A memorable match that took its toll

Last year, Lindsay Davenport and Venus Williams played the longest final in the history of Wimbledon. While Williams won the final, Pam Shriver explains the epic match took its toll on both players.

Updated: June 20, 2006, 5:36 PM ET
By Pam Shriver | Special to ESPN.com

Last year's Wimbledon final between Lindsay Davenport and Venus Williams was the women's match of 2005. A Grand Slam final between two former Wimbledon champions, both of whom had been No. 1 in the world. Adding to the build up was the fact that Davenport had not won a Grand Slam title since 2000 and Williams' last Grand Slam win came at the 2002 U.S. Open. You had a sense this might be the last chance for both players -- especially Davenport -- to win one more Grand Slam title before their careers ended.

People had written off Venus because of injuries, her occasional indifference and her uninspiring play. On the other hand, the last two years for Davenport had been littered with opportunities to win a fourth major, but she fell short each time. In 2004, she lost in the semifinals at Wimbledon and the U.S. Open and lost to Serena Williams in the 2005 Australian Open final. And in each loss, Davenport had won the first set convincingly. She just didn't grab the opportunities by the throat and that's all it takes to fall short in the biggest moments.

The match started off routinely, and was a little ho-hum for the first set and a half. Davenport was playing solid; winning the first set and was serving for the match in the second when all of a sudden Venus stepped up her game.
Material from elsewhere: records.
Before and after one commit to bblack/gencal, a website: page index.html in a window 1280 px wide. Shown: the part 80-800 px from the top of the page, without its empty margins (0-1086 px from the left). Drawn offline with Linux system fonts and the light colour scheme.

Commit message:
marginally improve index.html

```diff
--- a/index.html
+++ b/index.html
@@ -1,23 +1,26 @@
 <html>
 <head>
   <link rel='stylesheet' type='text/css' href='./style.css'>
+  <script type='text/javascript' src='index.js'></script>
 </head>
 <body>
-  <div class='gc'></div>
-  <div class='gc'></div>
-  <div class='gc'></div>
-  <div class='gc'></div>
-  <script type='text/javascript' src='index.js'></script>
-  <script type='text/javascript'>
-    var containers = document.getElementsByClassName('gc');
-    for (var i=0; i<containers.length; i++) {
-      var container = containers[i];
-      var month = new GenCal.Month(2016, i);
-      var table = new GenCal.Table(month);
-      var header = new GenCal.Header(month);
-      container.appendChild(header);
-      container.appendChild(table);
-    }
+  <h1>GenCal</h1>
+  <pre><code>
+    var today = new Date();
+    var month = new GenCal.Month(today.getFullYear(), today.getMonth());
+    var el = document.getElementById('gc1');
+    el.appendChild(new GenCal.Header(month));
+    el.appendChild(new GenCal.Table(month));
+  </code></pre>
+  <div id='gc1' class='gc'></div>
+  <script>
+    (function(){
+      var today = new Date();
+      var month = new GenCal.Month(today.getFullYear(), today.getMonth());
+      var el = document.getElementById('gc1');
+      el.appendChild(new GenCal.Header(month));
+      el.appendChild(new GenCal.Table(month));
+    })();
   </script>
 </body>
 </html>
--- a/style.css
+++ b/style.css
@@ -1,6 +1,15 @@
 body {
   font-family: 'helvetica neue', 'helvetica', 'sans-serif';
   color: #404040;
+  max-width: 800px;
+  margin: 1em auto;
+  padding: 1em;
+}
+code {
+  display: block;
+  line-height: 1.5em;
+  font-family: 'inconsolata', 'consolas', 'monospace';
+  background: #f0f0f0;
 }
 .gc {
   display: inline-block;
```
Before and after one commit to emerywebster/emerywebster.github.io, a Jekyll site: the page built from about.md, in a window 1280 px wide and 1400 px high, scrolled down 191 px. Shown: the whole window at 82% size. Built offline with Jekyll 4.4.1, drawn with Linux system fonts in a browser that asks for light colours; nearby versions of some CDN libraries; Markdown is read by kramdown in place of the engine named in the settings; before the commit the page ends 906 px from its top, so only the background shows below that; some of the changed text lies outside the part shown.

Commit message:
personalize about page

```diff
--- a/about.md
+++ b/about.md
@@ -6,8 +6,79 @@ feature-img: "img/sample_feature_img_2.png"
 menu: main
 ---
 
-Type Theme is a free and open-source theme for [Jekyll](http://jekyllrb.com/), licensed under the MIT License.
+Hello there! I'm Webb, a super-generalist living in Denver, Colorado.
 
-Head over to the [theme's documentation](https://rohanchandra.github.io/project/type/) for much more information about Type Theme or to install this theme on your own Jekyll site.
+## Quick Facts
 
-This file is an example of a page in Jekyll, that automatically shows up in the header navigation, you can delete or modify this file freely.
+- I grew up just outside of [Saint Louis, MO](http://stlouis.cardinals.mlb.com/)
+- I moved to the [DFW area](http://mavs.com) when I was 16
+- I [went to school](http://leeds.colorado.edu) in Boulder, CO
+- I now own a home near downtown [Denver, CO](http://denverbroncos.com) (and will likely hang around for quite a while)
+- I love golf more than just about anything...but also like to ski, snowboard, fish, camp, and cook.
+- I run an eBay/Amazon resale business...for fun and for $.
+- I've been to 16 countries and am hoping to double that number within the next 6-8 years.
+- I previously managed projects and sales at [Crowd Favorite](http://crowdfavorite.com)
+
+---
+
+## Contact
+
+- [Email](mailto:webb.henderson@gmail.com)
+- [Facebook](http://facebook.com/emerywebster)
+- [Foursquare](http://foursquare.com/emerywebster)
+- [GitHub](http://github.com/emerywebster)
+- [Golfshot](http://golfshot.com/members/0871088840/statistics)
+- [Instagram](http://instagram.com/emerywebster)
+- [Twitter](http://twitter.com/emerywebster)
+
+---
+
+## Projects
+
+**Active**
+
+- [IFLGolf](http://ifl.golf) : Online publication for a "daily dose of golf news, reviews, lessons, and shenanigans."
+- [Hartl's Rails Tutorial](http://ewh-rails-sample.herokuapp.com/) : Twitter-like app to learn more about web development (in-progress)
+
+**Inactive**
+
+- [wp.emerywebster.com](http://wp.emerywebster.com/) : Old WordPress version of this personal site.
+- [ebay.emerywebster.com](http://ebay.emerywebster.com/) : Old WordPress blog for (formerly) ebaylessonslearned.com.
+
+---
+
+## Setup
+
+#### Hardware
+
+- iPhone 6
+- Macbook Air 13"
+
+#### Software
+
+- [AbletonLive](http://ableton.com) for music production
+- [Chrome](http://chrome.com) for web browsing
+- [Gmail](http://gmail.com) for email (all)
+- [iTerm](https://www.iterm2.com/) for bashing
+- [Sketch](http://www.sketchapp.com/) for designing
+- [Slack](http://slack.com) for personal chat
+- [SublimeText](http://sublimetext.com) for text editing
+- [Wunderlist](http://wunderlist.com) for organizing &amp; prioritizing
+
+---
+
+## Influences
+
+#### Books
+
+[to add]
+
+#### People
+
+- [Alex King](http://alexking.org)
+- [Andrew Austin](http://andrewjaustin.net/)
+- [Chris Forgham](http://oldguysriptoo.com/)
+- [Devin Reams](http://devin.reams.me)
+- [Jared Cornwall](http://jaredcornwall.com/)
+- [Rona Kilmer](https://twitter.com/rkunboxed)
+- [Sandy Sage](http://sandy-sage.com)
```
That's when it got memorable. There was a lot of drama at the end of the second set when Lindsay could have closed out the championship. The third set was one to remember, highlighted by Venus saving a match point and eventually winning 4-6, 7-6, 9-7.

When it was over, Davenport and Williams had played the longest women's Wimbledon final in history (2 hours, 45 minutes). Matches like that are so physically draining and emotionally tough that they can be very hard to recover from. You can play for 2 hours, 45 minutes in the third round of a Grand Slam, but you spend a totally different kind of energy in a final.

Davenport went on to win four more titles in 2005, giving her 51 titles for her career. But what a lot of us find amazing is of those 51 titles, she has only three Grand Slams. By comparison, Jennifer Capriati has won 14 WTA Tour titles, but three of them came in majors. Venus has 33 career titles, including five Grand Slams. Davenport has more year-end No. 1 finishes (4) than Grand Slam titles (3), which is unusual.

2006 has been an injury-riddled season for Davenport. She hasn't played since March and announced this week she will miss Wimbledon because of a back injury. If we don't see Davenport during the hard-court season, to me, it's probably over. All the tough Grand Slam losses have certainly taken their toll on Davenport. She has reached at least the quarterfinals in each of the last seven Grand Slam events she's played. In six of those seven events, Davenport lost in three sets, and in five of those six losses she won the first set.

While Davenport hasn't won a Grand Slam since 2000, Venus had not won a major since the 2001 U.S. Open prior to winning Wimbledon last year. And like Davenport, Venus has also been hurt a lot since their Wimbledon final. Last year I saw her at Stanford, Calif., a month after Wimbledon and Venus said she was still exhausted from Wimbledon. It was noticeable and that's when you are susceptible to injuries.

A variety of injuries and ailments kept Venus off the court for all but one tournament after the 2005 U.S. Open. After losing in the first round this year at the Australian Open, Williams took three months off because of an elbow injury. She returned in May and played well in two clay-court tournaments leading up to the French Open. At Roland Garros she proved that she can still win and has a bounce in her step - even on clay which is her worst surface.

Venus looks healthy for the first time since last year's Wimbledon final, and her attitude and level of happiness has been great. She genuinely seems happy to be playing. As for Davenport, injuries are harder to recover from at her age (she turned 30 on June 8) and I think this summer will be make or break as to whether she continues her career.

And after a strong showing at the French Open, many people are picking -- including me -- as the favorite to win at Wimbledon.

ESPN tennis analyst Pam Shriver won 21 singles and 112 doubles crowns, including 22 Grand Slam titles, and was inducted into the International Tennis Hall of Fame in 2002.

A top player on the women's tennis tour more than 15 years, Pam Shriver hosts ESPN's women's tennis telecasts. She also appears as a sideline reporter on select men's matches.